Last week, following months of painstaking negotiations that may have passed many readers by, UN negotiators in New York completed their work to finalise the text of 'Transforming Our World: The 2030 Agenda for Sustainable Development', setting out the final text of 17 Sustainable Development Goals.
The real mystery is how the UK economy has managed to do so well in the recent past given the performance of our neighbours. The general consensus is that this momentum will not continue and that growth will slow next year. The risk is that growth slows more quickly than expected and that we find ourselves in a similar position to the rest of Europe as inflation continues to decline.
Of course, it seems absurd to many that the world is concerned about Chinese growth slowing from 7% to 10%. But most countries in Europe would kill to achieve any growth at all at this point. The UK seems to be the exception in Europe with the IMF predicting that UK growth will be 3.2% in 2014, falling to 2.7 % in 2015.

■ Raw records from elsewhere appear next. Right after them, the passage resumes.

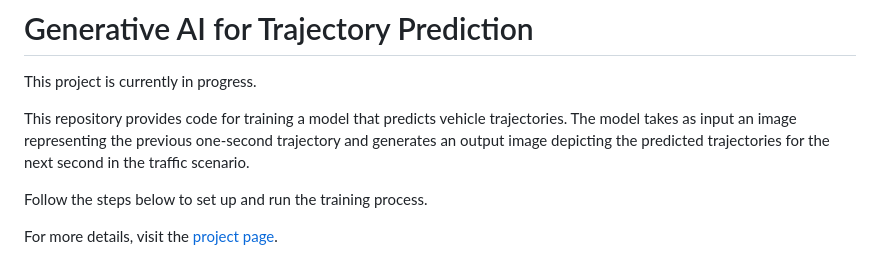
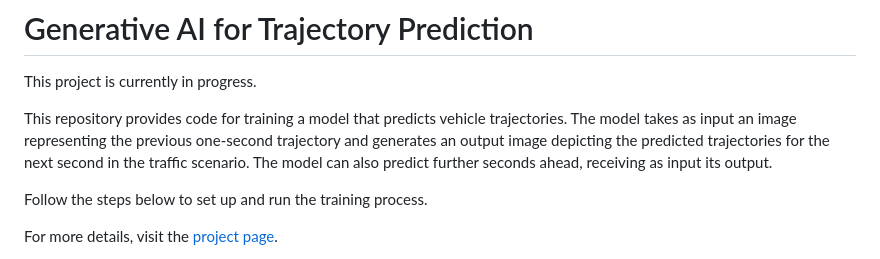
Before and after one commit to giovannilucente/generative_AI_trajectory_predictor, a Markdown page: README.md, the part around the change. GitHub-like rendering.

```diff
--- a/README.md
+++ b/README.md
@@ -2,7 +2,7 @@
 
 This project is currently in progress.
 
-This repository provides code for training a model that predicts vehicle trajectories. The model takes as input an image representing the previous one-second trajectory and generates an output image depicting the predicted trajectories for the next second in the traffic scenario.
+This repository provides code for training a model that predicts vehicle trajectories. The model takes as input an image representing the previous one-second trajectory and generates an output image depicting the predicted trajectories for the next second in the traffic scenario. The model can also predict further seconds ahead, receiving as input its output.
 
 Follow the steps below to set up and run the training process.
 
```
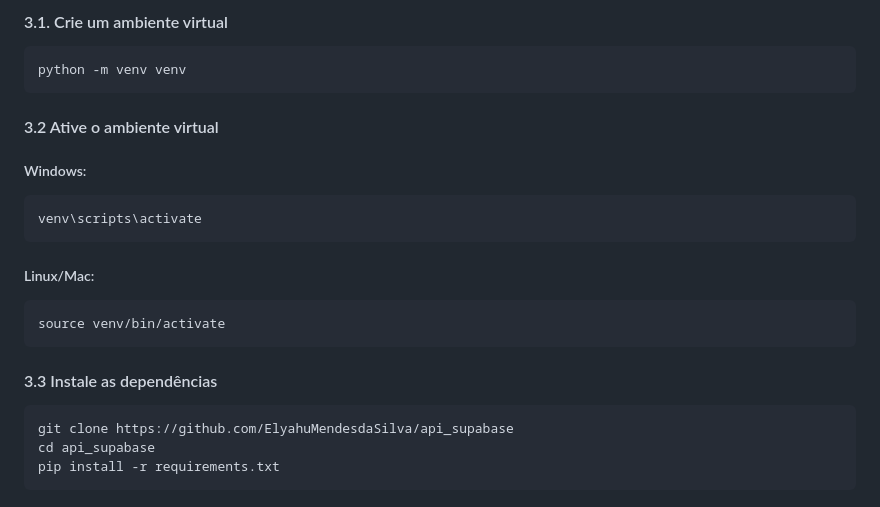
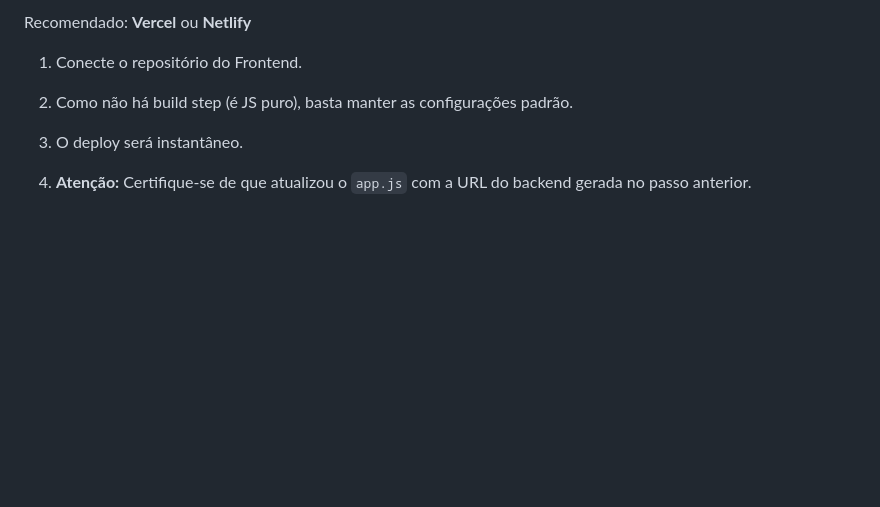
Before and after one commit to ElyahuMendesdaSilva/api_supabase, a Markdown page: README.md, the part around the change printed below. Drawn GitHub-style; blank space fills up the shorter version.

Commit message:
Revise README for API Manager Dashboard
Updated documentation to reflect project structure and setup instructions.

```diff
--- a/README.md
+++ b/README.md
@@ -160,13 +150,10 @@ Para que o upload de arquivos funcione, é necessário configurar as políticas
 
-#### 3.1. Crie um ambiente virtual
-	python -m venv venv
-#### 3.2 Ative o ambiente virtual
-##### Windows:
-	venv\scripts\activate
-##### Linux/Mac:
-	source venv/bin/activate
+Recomendado: **Vercel** ou **Netlify**
 
-#### 3.3 Instale as dependências
-	git clone https://github.com/ElyahuMendesdaSilva/api_supabase
-	cd api_supabase
-	pip install -r requirements.txt
+1. Conecte o repositório do Frontend.
+
+2. Como não há build step (é JS puro), basta manter as configurações padrão.
+
+3. O deploy será instantâneo.
+
+4. **Atenção:** Certifique-se de que atualizou o `app.js` com a URL do backend gerada no passo anterior.
```
Also changed, not shown: other parts of README.md (+104 -114 lines).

Globalisation has rendered us increasingly inter-dependent with massive opportunities and also risks/challenges as a result. Driven by technological advances from transport, to communications, and electronic networks, globalisation has delivered important advancements in terms of movement and exchange of people, ideas, values, resources, commodities and finance.
"I think we're taught in the system that failure is something that you should be ashamed of. Failure is for the dumb kids. You get an 'F'. You get a 'D'. You didn't comply. You didn't create the evidence of your worthiness," he says. Eckō probably didn't realize it, but he was indirectly referencing the work of mindfulness researchers.
Today, two of the major UK business organisations delivered more good news on the economy. The Confederation of British Industry (CBI) announced the best UK growth figures in May since 2003, and the British Chamber of Commerce (BCC) upgraded its forecast to 3.1 per cent for 2014, the highest rate since the 2007 crisis...
Increased spending, confidence and confidence in the future all bodes well for the future. But let's not get too excited. It is clear that beneath these headlines, many consumers are still struggling. For instance, positivity over prospects for future personal finances varies significantly across the UK. Londoners and people in the West Midlands are much more likely to feel positive about their future finances than those in the North West or in Wales.... Our data shows men are more likely than women to be feeling positive about their financial situation...
Firstly, congratulations on making it this far, what with your little sister hurling a metal bin at your head when you mocked her dolls and your even littler brother spending most of his time crawling about at the bottom of stairs, meaning that you've tripped over him and smashed your head on the marble floor more often than advisable.
According to a new book written by Andrew McAfee and Erik Brynjolfssen entitled 'The Second Machine Age', we have witnessed two major technological shifts in our history. The first began towards the end of the 19th century, where machines replaced and multiplied the physical work of humans and animals.
It looks increasingly likely that the UK economy has now entered into a period of sustained recovery, following the deepest peacetime recession in the last 100 years. But as the seventh edition of Cities Outlook shows, this recovery is far from balanced, and our cities need more control if they are to fulfill their potential.